My sister and I were each upstairs in our bedrooms when my dad came home. My mom went to greet him as I heard him exclaim, “What is that terrible smell?”
“The girls have decided to wear perfume, honey,” my mom replied in a soothing voice.
“It stinks.” I think he just may have been gagging when he stated this. “What is the perfume, Eau de Grunt?”
“You need to be careful with them.” My mom issued a gentle warming.
The following evening my dad came home and start muttering again about the stench as my sister and I held our collective breaths. But nothing was said, until. . .
Early on Saturday morning, my dad summoned my sister and me to come to talk to him in our family room. My sister and I prepared ourselves for what we were sure would be one of those parental show-downs, in which the parent thinks that they know everything and the poor child is, once again, short-changed and misunderstood.
“Your mother tells me you want to wear perfume,” our dad started.
Here we go, I thought to myself. My adolescent back was up. I prepared myself for battle.
“Did you know,” my dad continued, “that perfume has notes?”
I think I can speak for my sister when I say that we were both stunned. What could my dad, an aircraft engineer, possibly know about perfume? My mom did not wear any!
“There is a ‘top note,’ and that is the note that gives the first impression of the fragrance, the first one that is noticed,” our dad started.
I nearly keeled over with what truly appeared to be my dad’s knowledge. He continued.
“Then that note fades and the perfume settles into what is referred to as the ‘heart note’ and that is the note that stays the longest on the wearer and is the one that is noticed by others.”
WOW. This was more information than I ever imagined.
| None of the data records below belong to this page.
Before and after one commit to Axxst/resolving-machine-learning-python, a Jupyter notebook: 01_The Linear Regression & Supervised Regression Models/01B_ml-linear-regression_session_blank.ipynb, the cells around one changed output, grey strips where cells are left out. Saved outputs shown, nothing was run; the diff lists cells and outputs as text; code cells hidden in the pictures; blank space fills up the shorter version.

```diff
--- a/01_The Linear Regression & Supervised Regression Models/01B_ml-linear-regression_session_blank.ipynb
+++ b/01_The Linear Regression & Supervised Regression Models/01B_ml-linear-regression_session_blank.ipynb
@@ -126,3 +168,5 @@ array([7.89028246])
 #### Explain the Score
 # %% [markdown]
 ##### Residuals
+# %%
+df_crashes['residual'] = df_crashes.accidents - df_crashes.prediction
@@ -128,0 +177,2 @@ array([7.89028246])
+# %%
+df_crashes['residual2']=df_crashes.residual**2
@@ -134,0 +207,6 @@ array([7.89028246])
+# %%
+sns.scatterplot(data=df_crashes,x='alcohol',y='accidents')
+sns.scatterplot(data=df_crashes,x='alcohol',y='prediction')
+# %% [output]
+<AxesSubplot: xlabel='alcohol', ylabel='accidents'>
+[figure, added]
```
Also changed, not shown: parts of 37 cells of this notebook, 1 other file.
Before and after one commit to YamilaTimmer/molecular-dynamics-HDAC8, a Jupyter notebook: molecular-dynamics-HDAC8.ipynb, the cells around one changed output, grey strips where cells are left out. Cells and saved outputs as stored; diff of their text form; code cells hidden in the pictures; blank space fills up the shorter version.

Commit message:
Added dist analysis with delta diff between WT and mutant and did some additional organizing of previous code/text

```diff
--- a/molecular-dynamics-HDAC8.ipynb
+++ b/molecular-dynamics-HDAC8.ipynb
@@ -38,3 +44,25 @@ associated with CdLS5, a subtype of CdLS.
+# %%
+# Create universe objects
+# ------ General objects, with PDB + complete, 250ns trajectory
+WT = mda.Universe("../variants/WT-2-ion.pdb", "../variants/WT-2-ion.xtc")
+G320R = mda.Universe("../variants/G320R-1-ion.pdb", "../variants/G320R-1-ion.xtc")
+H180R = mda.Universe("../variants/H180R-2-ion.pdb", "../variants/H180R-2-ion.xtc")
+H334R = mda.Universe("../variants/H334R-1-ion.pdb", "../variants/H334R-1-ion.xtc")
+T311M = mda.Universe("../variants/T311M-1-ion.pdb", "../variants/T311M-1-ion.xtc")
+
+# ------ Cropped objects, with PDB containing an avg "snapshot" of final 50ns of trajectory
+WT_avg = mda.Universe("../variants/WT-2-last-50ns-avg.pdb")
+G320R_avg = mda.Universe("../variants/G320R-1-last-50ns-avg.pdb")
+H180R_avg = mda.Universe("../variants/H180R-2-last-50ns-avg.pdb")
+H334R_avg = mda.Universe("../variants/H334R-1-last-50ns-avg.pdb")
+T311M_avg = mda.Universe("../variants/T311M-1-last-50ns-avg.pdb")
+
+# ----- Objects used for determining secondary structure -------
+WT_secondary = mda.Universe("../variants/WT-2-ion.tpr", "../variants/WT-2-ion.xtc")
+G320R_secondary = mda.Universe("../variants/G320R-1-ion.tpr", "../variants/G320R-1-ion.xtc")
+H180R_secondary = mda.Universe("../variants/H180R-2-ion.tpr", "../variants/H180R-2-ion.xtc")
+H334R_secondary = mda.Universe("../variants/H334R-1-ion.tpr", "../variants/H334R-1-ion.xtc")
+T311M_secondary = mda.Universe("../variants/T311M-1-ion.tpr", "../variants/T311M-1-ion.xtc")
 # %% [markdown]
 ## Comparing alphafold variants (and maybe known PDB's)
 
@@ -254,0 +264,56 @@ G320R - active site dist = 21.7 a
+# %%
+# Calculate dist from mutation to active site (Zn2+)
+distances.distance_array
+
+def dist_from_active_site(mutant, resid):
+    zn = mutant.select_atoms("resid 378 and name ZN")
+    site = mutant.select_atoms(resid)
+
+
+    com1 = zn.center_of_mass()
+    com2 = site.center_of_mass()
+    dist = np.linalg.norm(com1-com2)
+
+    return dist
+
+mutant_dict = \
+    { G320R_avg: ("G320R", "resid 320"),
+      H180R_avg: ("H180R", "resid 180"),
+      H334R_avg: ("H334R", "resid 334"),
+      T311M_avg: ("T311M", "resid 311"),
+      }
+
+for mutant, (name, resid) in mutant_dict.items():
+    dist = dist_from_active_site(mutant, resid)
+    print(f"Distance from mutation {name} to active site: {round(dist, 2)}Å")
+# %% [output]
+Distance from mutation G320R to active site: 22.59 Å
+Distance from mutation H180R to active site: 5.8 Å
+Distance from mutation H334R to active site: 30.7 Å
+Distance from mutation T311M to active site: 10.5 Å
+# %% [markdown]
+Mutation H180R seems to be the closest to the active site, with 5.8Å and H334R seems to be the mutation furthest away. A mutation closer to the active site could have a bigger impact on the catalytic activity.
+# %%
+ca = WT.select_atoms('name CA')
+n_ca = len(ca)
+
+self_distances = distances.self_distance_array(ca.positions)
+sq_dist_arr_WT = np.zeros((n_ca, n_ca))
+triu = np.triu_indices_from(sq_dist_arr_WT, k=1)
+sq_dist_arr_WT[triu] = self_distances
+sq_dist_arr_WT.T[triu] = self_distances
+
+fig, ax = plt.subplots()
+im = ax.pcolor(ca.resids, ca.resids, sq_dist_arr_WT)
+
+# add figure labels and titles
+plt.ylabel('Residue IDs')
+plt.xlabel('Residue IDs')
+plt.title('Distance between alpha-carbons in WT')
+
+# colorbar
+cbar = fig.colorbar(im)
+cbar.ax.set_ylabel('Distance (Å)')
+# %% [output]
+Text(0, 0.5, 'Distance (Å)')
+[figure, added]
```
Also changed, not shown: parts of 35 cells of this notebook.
I was captivated.
“Finally,” he continued speaking to his young audience of two, “there is the ‘base note’ the one that is remembered by both the wearer and the one who smells it.”
He paused, letting us absorb that information.
“Perfumes are very personal and should be worn with a hint of mystery. It should be of high quality, one that is made with the understanding of all the notes, and just the tiniest bit should be worn. Spraying the air with a perfume and walking through its mist is one way to ensure that you are wearing just a hint of the perfume.
Oh, gee, I would have to get a spray pump for our perfume, since it just came in a jug. My mind was reeling.
My dad’s voice took an authoritarian turn as he then said, “I would like you to stop wearing the perfume you have purchased at Woolworth’s.
There. I knew it! I knew it! I knew it! It was a trap. But before I could open my mouth, my dad continued.
“As you know I go to Paris every month on business. The French are known for their fine perfumes. On my next trip, I will get each of you a sampling of perfumes for you to try keeping in mind what I have told you about perfume. Ultimately you will find the right perfume for you and then I will make sure you have that.”
Well, what choice did we have? We agreed and walked away, both stunned and a bit intrigued. Who knew about notes and the French deal with perfumes?
Then the magic happened. Lancome, Shalimar, and others. I fell in love with “Shocking” by Schiaparelli.
And peace reigned in the Todd household because two daughters were thrilled to be inducted into the mystique of wearing just the right perfume and their father was able to take a breath of fresh air when he came home from work at night.
And I learned a valuable lesson in negotiation which has stuck with me until this day.